══ Data to use

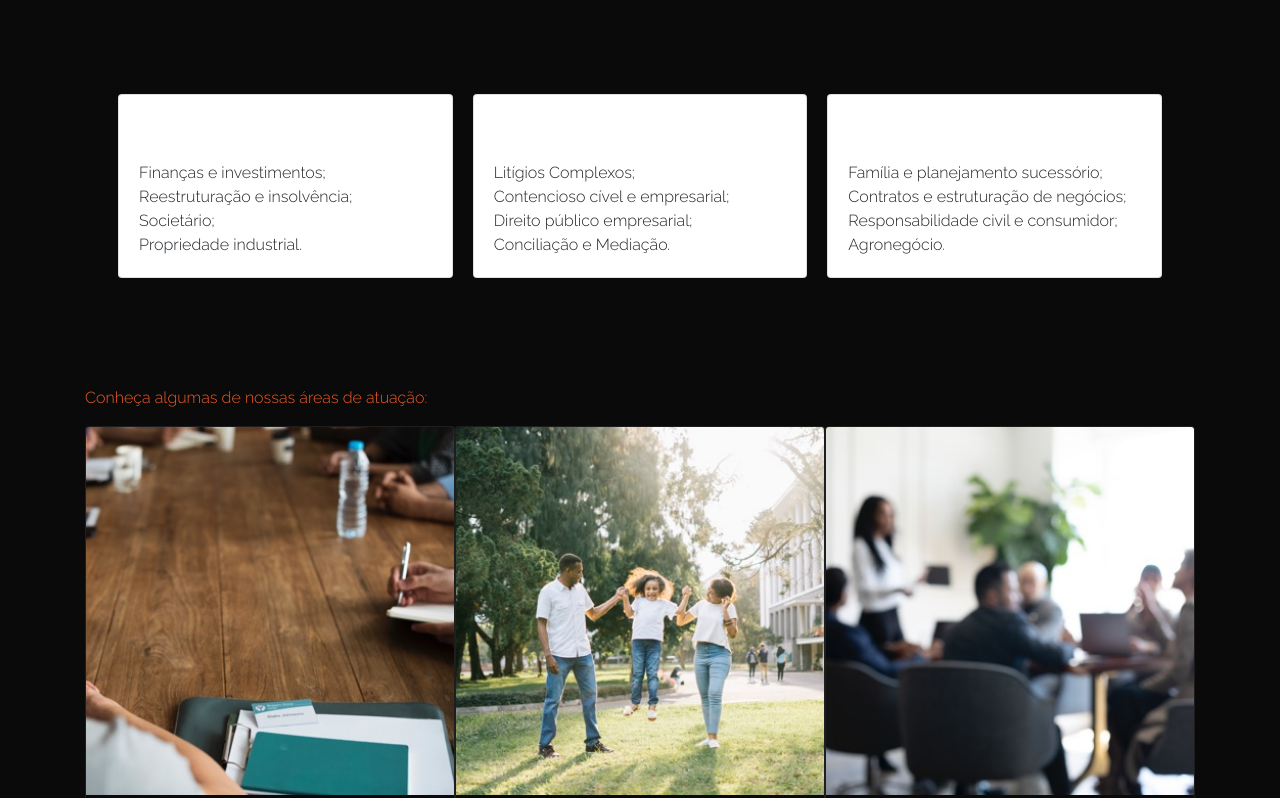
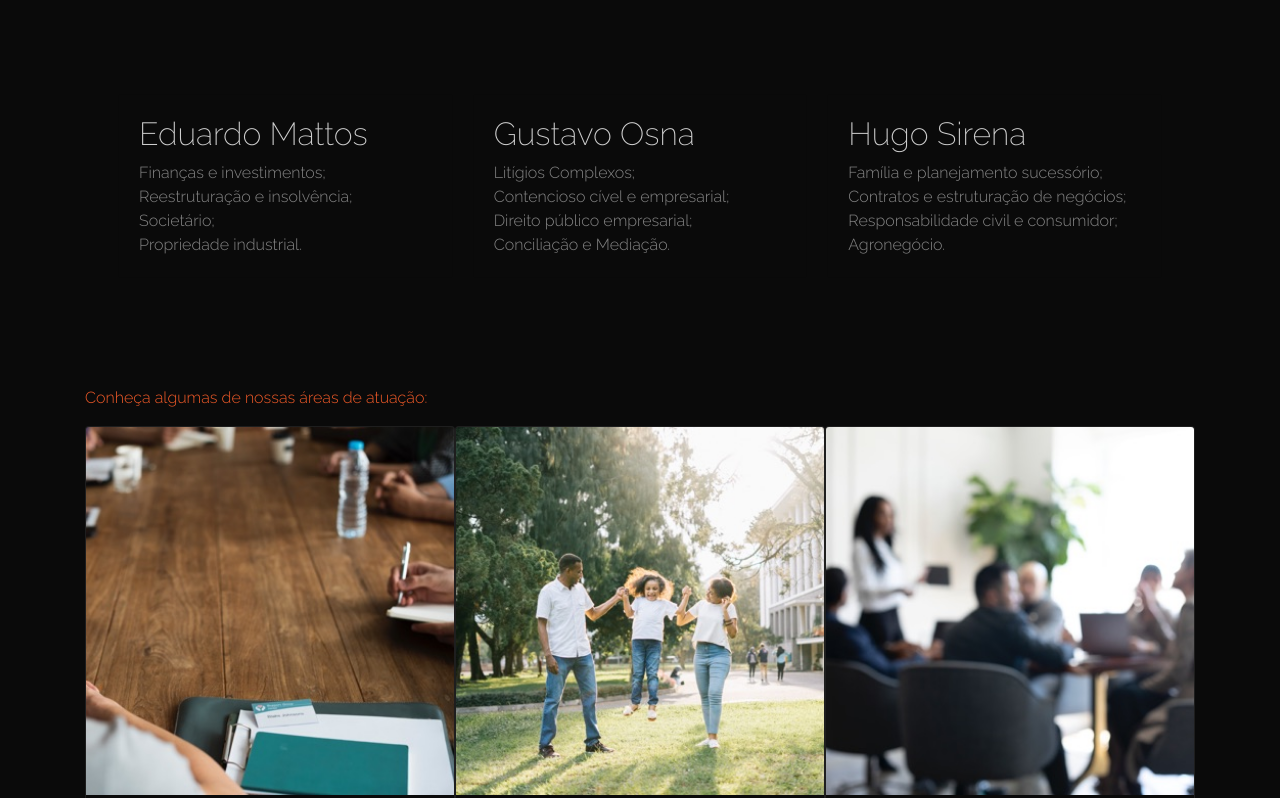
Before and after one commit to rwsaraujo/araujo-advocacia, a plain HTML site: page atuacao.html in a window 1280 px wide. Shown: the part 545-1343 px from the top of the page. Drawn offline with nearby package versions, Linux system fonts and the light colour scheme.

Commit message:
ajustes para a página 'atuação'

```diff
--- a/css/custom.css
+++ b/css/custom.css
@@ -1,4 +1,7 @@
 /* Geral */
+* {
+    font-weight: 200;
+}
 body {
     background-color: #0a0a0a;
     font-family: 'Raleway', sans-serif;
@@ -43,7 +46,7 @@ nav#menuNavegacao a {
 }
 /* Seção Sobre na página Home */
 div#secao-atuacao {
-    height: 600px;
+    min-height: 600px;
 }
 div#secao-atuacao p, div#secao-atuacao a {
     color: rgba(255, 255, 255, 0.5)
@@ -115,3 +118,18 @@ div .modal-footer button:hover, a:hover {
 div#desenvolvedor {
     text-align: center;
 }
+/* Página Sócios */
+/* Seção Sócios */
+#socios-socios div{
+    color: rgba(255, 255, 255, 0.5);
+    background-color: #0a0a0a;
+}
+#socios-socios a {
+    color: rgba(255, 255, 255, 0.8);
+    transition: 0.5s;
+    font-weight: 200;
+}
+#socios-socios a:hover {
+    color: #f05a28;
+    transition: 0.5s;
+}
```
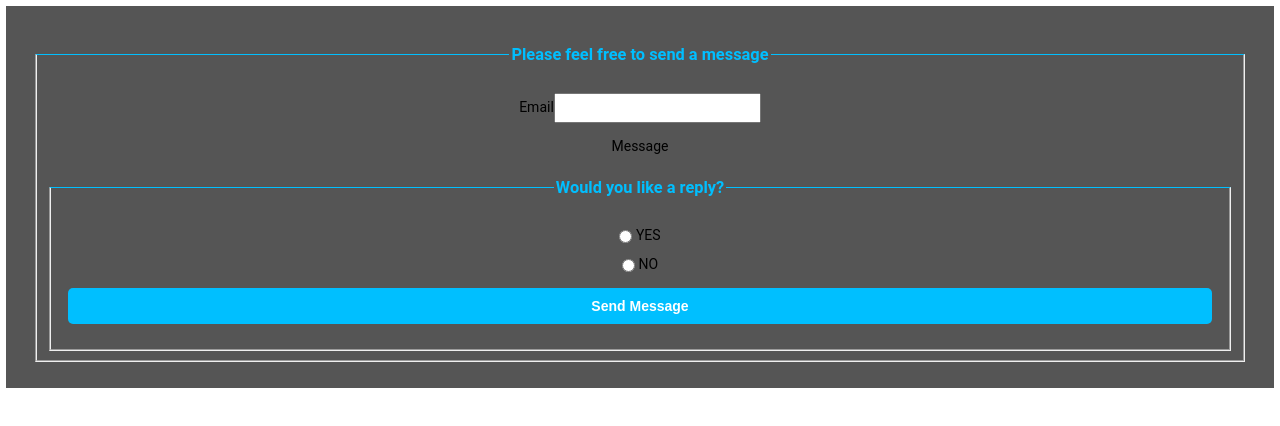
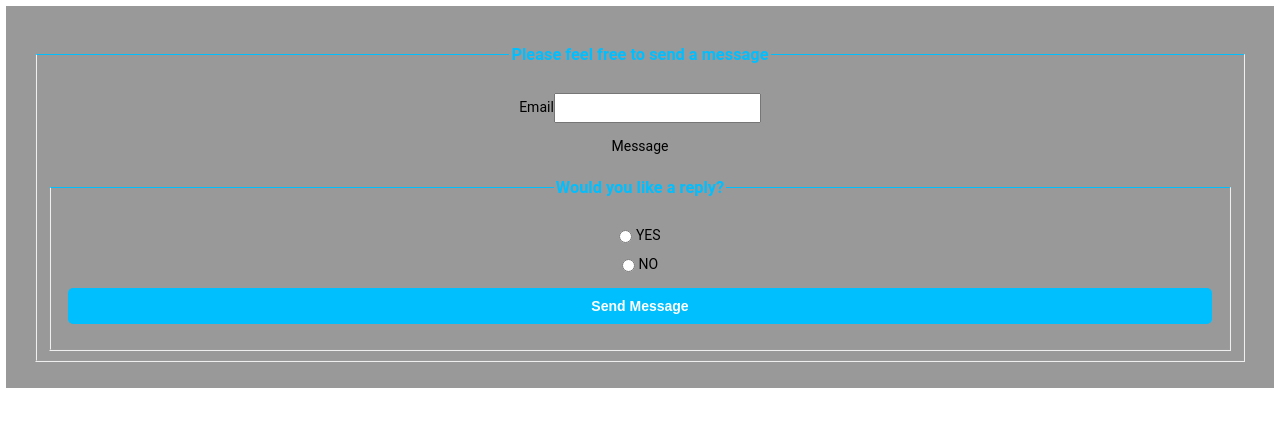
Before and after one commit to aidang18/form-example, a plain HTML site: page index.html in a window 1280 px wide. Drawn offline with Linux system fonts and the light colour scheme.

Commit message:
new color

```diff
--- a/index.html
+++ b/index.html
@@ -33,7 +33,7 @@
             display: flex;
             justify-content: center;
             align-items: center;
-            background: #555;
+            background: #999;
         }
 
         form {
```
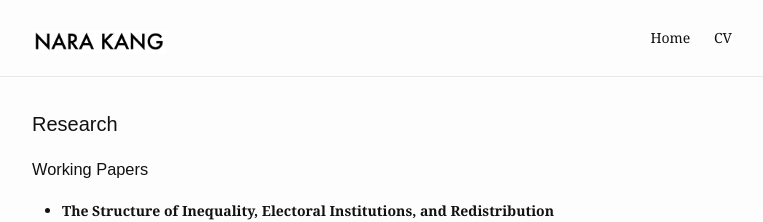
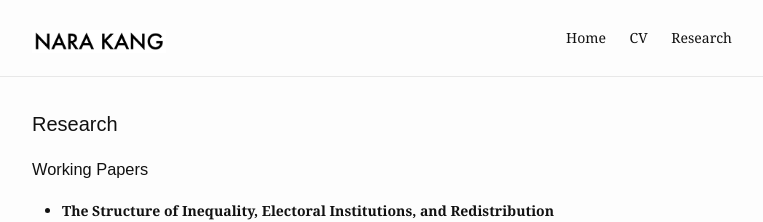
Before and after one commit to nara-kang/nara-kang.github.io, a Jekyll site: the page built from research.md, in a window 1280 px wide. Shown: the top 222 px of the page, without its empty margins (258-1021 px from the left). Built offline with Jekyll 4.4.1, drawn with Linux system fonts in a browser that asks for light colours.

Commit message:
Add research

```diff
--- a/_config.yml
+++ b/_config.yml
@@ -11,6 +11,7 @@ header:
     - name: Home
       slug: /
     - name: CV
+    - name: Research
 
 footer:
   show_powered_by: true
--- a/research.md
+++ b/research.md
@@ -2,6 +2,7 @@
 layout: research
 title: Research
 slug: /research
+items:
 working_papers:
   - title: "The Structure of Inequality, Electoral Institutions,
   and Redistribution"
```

════

** Exercise prompt **
Reproduce each line of the records exactly, and omit every picture.

** Response to this task **
Before and after one commit to rwsaraujo/araujo-advocacia, a plain HTML site: page atuacao.html in a window 1280 px wide. Shown: the part 545-1343 px from the top of the page. Drawn offline with nearby package versions, Linux system fonts and the light colour scheme.

Commit message:
ajustes para a página 'atuação'

```diff
--- a/css/custom.css
+++ b/css/custom.css
@@ -1,4 +1,7 @@
 /* Geral */
+* {
+    font-weight: 200;
+}
 body {
     background-color: #0a0a0a;
     font-family: 'Raleway', sans-serif;
@@ -43,7 +46,7 @@ nav#menuNavegacao a {
 }
 /* Seção Sobre na página Home */
 div#secao-atuacao {
-    height: 600px;
+    min-height: 600px;
 }
 div#secao-atuacao p, div#secao-atuacao a {
     color: rgba(255, 255, 255, 0.5)
@@ -115,3 +118,18 @@ div .modal-footer button:hover, a:hover {
 div#desenvolvedor {
     text-align: center;
 }
+/* Página Sócios */
+/* Seção Sócios */
+#socios-socios div{
+    color: rgba(255, 255, 255, 0.5);
+    background-color: #0a0a0a;
+}
+#socios-socios a {
+    color: rgba(255, 255, 255, 0.8);
+    transition: 0.5s;
+    font-weight: 200;
+}
+#socios-socios a:hover {
+    color: #f05a28;
+    transition: 0.5s;
+}
```
Before and after one commit to aidang18/form-example, a plain HTML site: page index.html in a window 1280 px wide. Drawn offline with Linux system fonts and the light colour scheme.

Commit message:
new color

```diff
--- a/index.html
+++ b/index.html
@@ -33,7 +33,7 @@
             display: flex;
             justify-content: center;
             align-items: center;
-            background: #555;
+            background: #999;
         }
 
         form {
```
Before and after one commit to nara-kang/nara-kang.github.io, a Jekyll site: the page built from research.md, in a window 1280 px wide. Shown: the top 222 px of the page, without its empty margins (258-1021 px from the left). Built offline with Jekyll 4.4.1, drawn with Linux system fonts in a browser that asks for light colours.

Commit message:
Add research

```diff
--- a/_config.yml
+++ b/_config.yml
@@ -11,6 +11,7 @@ header:
     - name: Home
       slug: /
     - name: CV
+    - name: Research
 
 footer:
   show_powered_by: true
--- a/research.md
+++ b/research.md
@@ -2,6 +2,7 @@
 layout: research
 title: Research
 slug: /research
+items:
 working_papers:
   - title: "The Structure of Inequality, Electoral Institutions,
   and Redistribution"
```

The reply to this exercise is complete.